Write the records out again, exactly.

SUPPLIED MATERIAL section start

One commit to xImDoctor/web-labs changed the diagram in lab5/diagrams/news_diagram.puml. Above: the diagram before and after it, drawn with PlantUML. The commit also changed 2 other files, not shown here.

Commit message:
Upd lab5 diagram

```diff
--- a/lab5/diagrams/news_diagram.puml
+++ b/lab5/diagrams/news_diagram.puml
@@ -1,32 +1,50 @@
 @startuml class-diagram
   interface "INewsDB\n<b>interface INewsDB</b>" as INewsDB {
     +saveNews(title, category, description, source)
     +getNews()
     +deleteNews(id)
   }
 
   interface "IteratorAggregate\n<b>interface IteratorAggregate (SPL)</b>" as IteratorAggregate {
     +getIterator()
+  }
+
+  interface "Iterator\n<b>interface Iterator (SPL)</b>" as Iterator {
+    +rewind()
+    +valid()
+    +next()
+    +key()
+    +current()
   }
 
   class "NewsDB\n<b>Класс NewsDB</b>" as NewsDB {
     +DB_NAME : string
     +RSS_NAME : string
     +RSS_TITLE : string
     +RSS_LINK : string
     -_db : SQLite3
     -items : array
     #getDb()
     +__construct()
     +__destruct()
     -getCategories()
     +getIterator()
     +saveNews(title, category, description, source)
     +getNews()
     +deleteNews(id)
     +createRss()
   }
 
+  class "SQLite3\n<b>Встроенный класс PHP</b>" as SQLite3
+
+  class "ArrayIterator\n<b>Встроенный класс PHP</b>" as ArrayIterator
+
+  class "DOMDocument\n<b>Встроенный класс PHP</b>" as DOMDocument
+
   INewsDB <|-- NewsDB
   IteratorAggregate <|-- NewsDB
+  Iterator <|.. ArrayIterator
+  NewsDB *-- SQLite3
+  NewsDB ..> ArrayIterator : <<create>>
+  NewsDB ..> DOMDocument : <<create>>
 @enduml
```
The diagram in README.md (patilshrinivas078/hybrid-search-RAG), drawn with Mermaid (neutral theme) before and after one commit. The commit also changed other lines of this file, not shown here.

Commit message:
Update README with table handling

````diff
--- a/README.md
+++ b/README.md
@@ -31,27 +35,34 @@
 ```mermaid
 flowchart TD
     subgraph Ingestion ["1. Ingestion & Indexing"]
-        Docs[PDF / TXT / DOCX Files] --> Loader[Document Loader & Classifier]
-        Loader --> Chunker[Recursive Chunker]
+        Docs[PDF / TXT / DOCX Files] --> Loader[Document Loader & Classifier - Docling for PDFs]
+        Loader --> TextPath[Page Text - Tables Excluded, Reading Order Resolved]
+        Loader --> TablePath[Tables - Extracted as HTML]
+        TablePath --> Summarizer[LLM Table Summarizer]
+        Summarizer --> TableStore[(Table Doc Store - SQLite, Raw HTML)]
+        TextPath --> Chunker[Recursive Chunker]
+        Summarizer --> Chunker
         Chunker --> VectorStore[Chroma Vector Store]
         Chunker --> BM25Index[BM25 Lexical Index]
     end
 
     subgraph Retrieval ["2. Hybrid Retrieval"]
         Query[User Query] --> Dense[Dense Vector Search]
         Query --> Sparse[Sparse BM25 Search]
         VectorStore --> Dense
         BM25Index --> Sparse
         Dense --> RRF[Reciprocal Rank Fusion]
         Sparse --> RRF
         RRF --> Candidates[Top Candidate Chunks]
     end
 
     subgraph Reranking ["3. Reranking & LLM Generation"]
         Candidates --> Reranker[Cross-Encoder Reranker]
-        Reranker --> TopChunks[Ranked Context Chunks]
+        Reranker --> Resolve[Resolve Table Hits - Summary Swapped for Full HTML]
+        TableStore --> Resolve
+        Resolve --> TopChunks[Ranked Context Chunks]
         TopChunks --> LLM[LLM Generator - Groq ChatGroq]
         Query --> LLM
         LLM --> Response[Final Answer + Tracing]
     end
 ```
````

SUPPLIED MATERIAL section end

• SOLUTION TO THE PROBLEM:
One commit to xImDoctor/web-labs changed the diagram in lab5/diagrams/news_diagram.puml. Above: the diagram before and after it, drawn with PlantUML. The commit also changed 2 other files, not shown here.

Commit message:
Upd lab5 diagram

```diff
--- a/lab5/diagrams/news_diagram.puml
+++ b/lab5/diagrams/news_diagram.puml
@@ -1,32 +1,50 @@
 @startuml class-diagram
   interface "INewsDB\n<b>interface INewsDB</b>" as INewsDB {
     +saveNews(title, category, description, source)
     +getNews()
     +deleteNews(id)
   }
 
   interface "IteratorAggregate\n<b>interface IteratorAggregate (SPL)</b>" as IteratorAggregate {
     +getIterator()
+  }
+
+  interface "Iterator\n<b>interface Iterator (SPL)</b>" as Iterator {
+    +rewind()
+    +valid()
+    +next()
+    +key()
+    +current()
   }
 
   class "NewsDB\n<b>Класс NewsDB</b>" as NewsDB {
     +DB_NAME : string
     +RSS_NAME : string
     +RSS_TITLE : string
     +RSS_LINK : string
     -_db : SQLite3
     -items : array
     #getDb()
     +__construct()
     +__destruct()
     -getCategories()
     +getIterator()
     +saveNews(title, category, description, source)
     +getNews()
     +deleteNews(id)
     +createRss()
   }
 
+  class "SQLite3\n<b>Встроенный класс PHP</b>" as SQLite3
+
+  class "ArrayIterator\n<b>Встроенный класс PHP</b>" as ArrayIterator
+
+  class "DOMDocument\n<b>Встроенный класс PHP</b>" as DOMDocument
+
   INewsDB <|-- NewsDB
   IteratorAggregate <|-- NewsDB
+  Iterator <|.. ArrayIterator
+  NewsDB *-- SQLite3
+  NewsDB ..> ArrayIterator : <<create>>
+  NewsDB ..> DOMDocument : <<create>>
 @enduml
```
The diagram in README.md (patilshrinivas078/hybrid-search-RAG), drawn with Mermaid (neutral theme) before and after one commit. The commit also changed other lines of this file, not shown here.

Commit message:
Update README with table handling

````diff
--- a/README.md
+++ b/README.md
@@ -31,27 +35,34 @@
 ```mermaid
 flowchart TD
     subgraph Ingestion ["1. Ingestion & Indexing"]
-        Docs[PDF / TXT / DOCX Files] --> Loader[Document Loader & Classifier]
-        Loader --> Chunker[Recursive Chunker]
+        Docs[PDF / TXT / DOCX Files] --> Loader[Document Loader & Classifier - Docling for PDFs]
+        Loader --> TextPath[Page Text - Tables Excluded, Reading Order Resolved]
+        Loader --> TablePath[Tables - Extracted as HTML]
+        TablePath --> Summarizer[LLM Table Summarizer]
+        Summarizer --> TableStore[(Table Doc Store - SQLite, Raw HTML)]
+        TextPath --> Chunker[Recursive Chunker]
+        Summarizer --> Chunker
         Chunker --> VectorStore[Chroma Vector Store]
         Chunker --> BM25Index[BM25 Lexical Index]
     end
 
     subgraph Retrieval ["2. Hybrid Retrieval"]
         Query[User Query] --> Dense[Dense Vector Search]
         Query --> Sparse[Sparse BM25 Search]
         VectorStore --> Dense
         BM25Index --> Sparse
         Dense --> RRF[Reciprocal Rank Fusion]
         Sparse --> RRF
         RRF --> Candidates[Top Candidate Chunks]
     end
 
     subgraph Reranking ["3. Reranking & LLM Generation"]
         Candidates --> Reranker[Cross-Encoder Reranker]
-        Reranker --> TopChunks[Ranked Context Chunks]
+        Reranker --> Resolve[Resolve Table Hits - Summary Swapped for Full HTML]
+        TableStore --> Resolve
+        Resolve --> TopChunks[Ranked Context Chunks]
         TopChunks --> LLM[LLM Generator - Groq ChatGroq]
         Query --> LLM
         LLM --> Response[Final Answer + Tracing]
     end
 ```
````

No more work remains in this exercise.